Healthy Assisted Suicide in a Fear Gripped Society
The National Post recently published an article about a nurse who chose to end her own life with lethal injection. The reason? Despite being in good health, she was "afraid of getting old and being unable to kill herself." This has sparked a suicide debate in the UK.
I understand this lady's reasoning: she has worked in care homes and seen the elderly die, and it is tragic. However, this lady is not lonely or sick: she has a 25-year-old partner and is healthy. She is not like the norm of 75-year-olds, on countless drugs and in chronic pain. What she is scared of is the unknown--worried about dying in a debilitating way. The subject of fear is everywhere today. Just watching the news makes you feel depressedâ€¦or perhaps misery likes company?
The elderly today are more concerned of sickness overtaking their lives than having money for retirement; the care home has now become the boogie man. The fear is great that they will develop dementia, Alzheimer’s, or cancer; or, be left alone in a state of dependency. The fear is literally taking their lives while living. The group Exit (a voluntary euthanasia society)--will this be the next elderly version of Logan’s Run? A one-way destination to escape the unknown aspects of death? This lady was 75, and I must reiterate, she was healthy. People today are living well into their 90’s. Did James Dean have it right: Live fast, die young, and leave a good-looking corpse?
Fear of the unknown is changing the way people think. A perfect example that was recently in the news was Angelina Jolie. She had body parts removed while being healthy, for fear of developing cancer. Fear gives way to more fear, as it quickly drives hope further from our grasp of reality. What we have become is self-centered and selfish, and it is reflected onto our children and their children. This lady stated that she did not want to be a burden to her children, and I respect this thoughtfulness, but how do the children learn about caring for others when their best example of caring is removed? If we think of it, the birth process was not easy at all; we all came the same way, especially by natural birth: cold, crying, and facing the unknown. Dying is a reflection of the life lived, and it should be a time of gracefulness and respect. Caring is a learned experience, and as it continues, it is passed throughout generations. The elderly in society used to be respected, and in some cultures, like Japan, they still are. It is no wonder why care homes are booked to capacity, for when you are old and in need, you are no longer seen as useful. How sad this new reality is, to be discarded at the very time you need the most support.
Doesn’t nature teach us the process in a very simple way? Think of the four seasons of life for a tree. As a child, you enter in the spring, with life abounding and leaves green with vibrancy. In summer, you enjoy the spirited emotions with hormones raging, the leaves are full and strong--oh how beautiful. The fall is a time of maturity and reflection; the leaves start falling, but what colours they deliver--the life's experience reflected in full display. In the winter, the leaves are gone, the limbs are bare, and the sap is now in the roots, but tree is not dead; it just looks to be sleeping. Next spring, the same tree is renewed and full of life, with no residue seen of winter.

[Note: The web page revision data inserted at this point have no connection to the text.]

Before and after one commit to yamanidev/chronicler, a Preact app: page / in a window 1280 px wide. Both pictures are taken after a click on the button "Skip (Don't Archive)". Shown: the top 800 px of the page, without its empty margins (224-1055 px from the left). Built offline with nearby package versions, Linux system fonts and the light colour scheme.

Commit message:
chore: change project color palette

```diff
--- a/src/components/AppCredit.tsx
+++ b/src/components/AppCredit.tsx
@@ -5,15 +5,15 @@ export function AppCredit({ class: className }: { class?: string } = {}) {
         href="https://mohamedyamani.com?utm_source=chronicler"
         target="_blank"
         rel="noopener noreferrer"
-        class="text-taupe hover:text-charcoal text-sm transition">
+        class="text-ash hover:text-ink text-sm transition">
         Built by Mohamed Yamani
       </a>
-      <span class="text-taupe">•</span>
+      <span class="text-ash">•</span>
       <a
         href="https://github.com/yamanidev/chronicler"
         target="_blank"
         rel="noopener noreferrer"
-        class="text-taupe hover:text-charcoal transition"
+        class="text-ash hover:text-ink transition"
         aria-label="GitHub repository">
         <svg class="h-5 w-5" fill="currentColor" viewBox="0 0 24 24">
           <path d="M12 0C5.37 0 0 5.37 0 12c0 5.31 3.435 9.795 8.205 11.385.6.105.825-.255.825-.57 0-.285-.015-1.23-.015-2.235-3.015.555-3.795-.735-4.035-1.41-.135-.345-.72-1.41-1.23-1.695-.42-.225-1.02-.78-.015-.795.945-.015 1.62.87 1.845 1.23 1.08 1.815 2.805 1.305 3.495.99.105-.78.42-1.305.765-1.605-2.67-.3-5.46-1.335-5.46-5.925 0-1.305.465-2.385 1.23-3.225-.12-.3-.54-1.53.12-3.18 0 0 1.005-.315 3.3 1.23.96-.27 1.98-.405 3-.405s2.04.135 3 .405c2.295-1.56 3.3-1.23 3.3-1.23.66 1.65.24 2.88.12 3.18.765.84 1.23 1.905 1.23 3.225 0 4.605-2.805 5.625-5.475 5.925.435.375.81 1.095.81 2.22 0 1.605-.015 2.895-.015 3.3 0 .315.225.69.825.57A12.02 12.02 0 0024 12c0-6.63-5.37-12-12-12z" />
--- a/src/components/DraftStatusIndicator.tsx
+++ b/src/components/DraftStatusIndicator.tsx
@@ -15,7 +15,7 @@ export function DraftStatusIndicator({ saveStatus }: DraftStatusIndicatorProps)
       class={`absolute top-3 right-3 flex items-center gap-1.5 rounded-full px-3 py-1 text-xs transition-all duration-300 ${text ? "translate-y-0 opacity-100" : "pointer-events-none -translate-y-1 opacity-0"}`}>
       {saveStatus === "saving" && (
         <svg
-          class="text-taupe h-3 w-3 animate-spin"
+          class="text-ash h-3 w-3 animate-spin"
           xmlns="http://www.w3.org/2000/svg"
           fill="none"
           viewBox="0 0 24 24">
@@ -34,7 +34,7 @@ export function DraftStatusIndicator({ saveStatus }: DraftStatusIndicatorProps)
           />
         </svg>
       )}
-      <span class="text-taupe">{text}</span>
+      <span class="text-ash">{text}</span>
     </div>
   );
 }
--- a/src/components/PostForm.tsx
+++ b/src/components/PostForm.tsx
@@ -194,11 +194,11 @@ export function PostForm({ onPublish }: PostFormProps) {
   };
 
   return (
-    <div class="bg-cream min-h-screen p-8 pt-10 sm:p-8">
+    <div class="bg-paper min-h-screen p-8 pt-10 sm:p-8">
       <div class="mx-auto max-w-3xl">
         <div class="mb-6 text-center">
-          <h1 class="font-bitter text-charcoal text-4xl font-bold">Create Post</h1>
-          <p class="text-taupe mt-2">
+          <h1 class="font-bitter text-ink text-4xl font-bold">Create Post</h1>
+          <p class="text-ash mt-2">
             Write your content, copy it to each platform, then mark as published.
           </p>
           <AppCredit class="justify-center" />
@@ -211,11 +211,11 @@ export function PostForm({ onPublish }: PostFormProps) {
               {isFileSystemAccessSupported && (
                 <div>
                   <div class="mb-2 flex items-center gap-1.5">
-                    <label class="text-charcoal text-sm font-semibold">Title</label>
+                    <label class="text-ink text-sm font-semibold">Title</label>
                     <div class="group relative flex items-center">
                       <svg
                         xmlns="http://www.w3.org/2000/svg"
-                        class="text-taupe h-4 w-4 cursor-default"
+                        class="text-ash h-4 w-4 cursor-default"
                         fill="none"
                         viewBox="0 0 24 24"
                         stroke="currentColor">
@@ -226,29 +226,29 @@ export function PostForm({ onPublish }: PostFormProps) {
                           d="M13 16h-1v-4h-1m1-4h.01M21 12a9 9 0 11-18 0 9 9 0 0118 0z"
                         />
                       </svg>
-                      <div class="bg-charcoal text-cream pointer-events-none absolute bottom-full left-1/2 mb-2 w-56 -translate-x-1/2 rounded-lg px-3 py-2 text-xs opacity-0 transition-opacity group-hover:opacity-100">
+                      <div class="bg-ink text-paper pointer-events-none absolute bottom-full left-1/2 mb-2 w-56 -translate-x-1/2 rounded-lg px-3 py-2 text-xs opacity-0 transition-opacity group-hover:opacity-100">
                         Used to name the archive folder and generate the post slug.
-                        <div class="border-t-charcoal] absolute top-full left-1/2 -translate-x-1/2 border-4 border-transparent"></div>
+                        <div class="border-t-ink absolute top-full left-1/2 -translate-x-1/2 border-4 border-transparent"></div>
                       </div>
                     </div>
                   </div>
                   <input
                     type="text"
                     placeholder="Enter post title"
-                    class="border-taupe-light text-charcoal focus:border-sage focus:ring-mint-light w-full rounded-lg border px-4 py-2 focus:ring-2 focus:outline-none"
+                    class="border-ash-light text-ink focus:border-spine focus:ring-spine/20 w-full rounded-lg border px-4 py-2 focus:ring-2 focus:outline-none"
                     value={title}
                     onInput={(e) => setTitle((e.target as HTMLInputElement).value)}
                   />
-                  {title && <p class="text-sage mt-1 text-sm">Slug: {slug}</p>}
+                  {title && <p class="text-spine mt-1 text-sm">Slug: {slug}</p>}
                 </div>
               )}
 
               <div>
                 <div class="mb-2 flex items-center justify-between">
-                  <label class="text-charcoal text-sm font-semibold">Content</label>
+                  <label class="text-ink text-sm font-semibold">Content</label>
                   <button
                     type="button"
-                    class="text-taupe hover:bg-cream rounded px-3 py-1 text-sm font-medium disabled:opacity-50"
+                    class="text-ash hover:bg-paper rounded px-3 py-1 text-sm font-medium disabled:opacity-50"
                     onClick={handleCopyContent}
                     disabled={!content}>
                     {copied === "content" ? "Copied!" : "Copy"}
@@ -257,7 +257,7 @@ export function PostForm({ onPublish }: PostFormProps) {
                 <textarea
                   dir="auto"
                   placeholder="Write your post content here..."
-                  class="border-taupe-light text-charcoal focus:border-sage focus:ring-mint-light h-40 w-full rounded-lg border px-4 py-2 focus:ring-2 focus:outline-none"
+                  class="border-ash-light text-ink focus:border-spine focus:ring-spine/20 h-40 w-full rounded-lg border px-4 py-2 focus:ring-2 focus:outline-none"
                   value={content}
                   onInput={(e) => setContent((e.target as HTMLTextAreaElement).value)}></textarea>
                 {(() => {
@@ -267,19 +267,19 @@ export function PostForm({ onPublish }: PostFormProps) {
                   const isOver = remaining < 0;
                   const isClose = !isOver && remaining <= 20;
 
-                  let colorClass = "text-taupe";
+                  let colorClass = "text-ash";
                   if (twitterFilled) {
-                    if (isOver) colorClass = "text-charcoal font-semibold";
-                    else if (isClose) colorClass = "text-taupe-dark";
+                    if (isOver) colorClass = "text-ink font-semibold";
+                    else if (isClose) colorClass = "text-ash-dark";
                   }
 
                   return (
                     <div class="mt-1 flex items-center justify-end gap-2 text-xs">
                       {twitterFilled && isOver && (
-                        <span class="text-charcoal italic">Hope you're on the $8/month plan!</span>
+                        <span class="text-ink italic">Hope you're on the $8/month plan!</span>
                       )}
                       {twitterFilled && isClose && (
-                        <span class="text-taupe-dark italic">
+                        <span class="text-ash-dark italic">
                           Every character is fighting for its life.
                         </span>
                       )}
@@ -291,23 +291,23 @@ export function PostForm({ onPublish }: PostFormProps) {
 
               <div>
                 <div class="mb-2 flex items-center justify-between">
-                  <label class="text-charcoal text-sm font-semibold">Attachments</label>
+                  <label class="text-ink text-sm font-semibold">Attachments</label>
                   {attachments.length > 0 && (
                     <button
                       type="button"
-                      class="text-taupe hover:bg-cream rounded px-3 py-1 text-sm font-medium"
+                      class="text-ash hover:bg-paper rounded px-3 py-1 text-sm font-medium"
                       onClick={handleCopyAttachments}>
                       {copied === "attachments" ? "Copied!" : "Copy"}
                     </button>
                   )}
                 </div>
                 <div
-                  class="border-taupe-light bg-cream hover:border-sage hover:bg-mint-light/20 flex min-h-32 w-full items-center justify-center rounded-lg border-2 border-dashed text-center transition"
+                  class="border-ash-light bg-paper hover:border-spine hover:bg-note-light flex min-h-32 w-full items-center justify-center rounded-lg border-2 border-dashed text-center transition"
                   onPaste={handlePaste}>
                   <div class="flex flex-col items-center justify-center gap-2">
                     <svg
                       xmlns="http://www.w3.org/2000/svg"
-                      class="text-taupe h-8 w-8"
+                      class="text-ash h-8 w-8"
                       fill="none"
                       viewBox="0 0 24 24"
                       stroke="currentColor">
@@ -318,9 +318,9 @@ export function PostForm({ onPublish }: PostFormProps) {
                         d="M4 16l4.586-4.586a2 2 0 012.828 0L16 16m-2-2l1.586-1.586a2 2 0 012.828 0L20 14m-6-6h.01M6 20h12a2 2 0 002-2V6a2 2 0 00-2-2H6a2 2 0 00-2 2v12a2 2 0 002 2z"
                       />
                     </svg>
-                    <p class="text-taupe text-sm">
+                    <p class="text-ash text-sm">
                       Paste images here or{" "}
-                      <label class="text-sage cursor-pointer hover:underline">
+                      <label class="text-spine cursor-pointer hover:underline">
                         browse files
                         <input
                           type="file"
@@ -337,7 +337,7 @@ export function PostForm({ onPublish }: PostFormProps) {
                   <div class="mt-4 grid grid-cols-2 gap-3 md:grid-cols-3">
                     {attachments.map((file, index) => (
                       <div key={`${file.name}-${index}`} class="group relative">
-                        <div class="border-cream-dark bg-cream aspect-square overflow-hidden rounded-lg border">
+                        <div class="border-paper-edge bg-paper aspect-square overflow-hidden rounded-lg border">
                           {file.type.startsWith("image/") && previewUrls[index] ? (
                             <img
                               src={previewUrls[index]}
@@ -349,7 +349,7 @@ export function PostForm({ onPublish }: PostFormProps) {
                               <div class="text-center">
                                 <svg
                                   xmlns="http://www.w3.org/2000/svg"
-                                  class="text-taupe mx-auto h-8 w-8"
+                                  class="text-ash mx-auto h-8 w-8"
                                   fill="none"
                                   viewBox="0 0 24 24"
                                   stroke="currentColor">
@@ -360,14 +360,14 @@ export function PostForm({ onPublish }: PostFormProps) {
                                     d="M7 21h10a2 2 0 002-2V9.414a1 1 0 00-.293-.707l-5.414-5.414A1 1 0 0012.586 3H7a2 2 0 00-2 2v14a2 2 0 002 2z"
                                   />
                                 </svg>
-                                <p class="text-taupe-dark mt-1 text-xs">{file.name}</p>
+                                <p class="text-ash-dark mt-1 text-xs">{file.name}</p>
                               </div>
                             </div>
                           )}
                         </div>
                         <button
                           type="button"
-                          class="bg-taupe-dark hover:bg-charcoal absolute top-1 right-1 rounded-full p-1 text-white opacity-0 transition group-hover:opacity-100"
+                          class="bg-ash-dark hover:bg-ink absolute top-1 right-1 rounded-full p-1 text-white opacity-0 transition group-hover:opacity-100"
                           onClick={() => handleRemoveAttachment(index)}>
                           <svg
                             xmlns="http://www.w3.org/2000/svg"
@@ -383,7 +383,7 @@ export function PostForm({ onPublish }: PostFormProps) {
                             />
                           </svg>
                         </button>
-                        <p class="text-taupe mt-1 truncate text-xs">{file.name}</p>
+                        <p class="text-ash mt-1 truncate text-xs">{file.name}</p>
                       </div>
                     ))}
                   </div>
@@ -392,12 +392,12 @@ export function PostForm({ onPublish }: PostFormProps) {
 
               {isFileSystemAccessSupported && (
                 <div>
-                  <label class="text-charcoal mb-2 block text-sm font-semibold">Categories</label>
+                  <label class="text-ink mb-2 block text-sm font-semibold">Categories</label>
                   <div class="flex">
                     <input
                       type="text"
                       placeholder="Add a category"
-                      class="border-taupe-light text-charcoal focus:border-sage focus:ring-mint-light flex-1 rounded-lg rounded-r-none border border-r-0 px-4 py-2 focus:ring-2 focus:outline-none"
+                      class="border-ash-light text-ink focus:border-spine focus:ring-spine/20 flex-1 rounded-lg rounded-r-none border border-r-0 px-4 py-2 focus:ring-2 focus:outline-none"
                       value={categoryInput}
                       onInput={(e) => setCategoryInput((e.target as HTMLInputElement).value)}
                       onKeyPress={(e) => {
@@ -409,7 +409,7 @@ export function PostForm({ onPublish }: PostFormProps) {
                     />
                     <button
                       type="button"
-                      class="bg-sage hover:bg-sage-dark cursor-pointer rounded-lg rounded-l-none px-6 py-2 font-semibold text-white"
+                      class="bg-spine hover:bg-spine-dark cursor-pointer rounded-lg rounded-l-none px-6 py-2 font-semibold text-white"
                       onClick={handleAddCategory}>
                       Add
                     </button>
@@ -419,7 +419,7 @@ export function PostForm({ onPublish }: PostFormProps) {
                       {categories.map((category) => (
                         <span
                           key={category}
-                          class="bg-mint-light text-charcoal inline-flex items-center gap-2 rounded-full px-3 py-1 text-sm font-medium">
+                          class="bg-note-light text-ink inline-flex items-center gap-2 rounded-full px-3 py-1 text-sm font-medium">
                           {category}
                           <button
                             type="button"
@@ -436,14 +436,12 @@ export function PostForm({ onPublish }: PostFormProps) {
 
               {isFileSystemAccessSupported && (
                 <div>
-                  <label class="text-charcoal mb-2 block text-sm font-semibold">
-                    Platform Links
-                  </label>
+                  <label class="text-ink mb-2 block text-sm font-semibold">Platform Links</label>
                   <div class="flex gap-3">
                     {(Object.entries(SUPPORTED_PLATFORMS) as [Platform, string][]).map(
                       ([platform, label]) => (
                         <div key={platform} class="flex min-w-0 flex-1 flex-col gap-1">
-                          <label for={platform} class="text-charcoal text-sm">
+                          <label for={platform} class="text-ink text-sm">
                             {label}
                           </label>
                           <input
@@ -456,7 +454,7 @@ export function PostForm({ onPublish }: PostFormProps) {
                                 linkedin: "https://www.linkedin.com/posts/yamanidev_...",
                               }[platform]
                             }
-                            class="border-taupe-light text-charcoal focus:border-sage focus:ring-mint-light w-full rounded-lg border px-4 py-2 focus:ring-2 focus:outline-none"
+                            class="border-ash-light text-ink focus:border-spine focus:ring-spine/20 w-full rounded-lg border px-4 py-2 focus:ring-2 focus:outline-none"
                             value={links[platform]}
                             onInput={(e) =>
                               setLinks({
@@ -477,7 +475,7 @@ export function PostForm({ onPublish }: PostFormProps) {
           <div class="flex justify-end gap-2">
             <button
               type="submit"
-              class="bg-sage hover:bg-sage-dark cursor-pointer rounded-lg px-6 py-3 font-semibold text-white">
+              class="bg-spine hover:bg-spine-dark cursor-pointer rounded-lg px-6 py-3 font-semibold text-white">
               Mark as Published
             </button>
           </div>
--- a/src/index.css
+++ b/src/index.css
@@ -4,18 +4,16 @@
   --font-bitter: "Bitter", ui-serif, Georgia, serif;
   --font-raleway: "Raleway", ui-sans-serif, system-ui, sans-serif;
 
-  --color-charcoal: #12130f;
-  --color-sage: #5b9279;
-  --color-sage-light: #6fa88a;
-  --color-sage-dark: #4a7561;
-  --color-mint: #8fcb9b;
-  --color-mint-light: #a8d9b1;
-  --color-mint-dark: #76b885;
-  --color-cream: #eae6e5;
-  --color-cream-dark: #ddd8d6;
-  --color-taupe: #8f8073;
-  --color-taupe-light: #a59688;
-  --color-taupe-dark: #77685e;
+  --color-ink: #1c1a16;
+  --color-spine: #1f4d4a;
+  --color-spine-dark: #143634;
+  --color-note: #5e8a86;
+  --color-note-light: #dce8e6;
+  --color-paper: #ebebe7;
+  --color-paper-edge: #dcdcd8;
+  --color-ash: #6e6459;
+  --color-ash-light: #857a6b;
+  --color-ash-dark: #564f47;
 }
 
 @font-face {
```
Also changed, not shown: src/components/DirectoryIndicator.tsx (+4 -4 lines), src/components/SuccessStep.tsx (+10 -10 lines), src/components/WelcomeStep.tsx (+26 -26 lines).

Life from beginning to end is still life, and it should be viewed as quality all the way through, no matter the condition. How do you change the thorough process of a society which keeps contact all hours of the night with thousands of virtual friends, yet doesn’t have time for those present in the daily life? If fear and alienation become the norm as we age, how many will want to complete their journey? If only the young and healthy are to be considered, what kind of a world are we going to create? Shall we pre-book our membership in the Exit group? No, absolutely not, for us we have one hope, and that hope is for compassion to return to the very core of our existence, for where there is hope, there is also breath and a life worth living.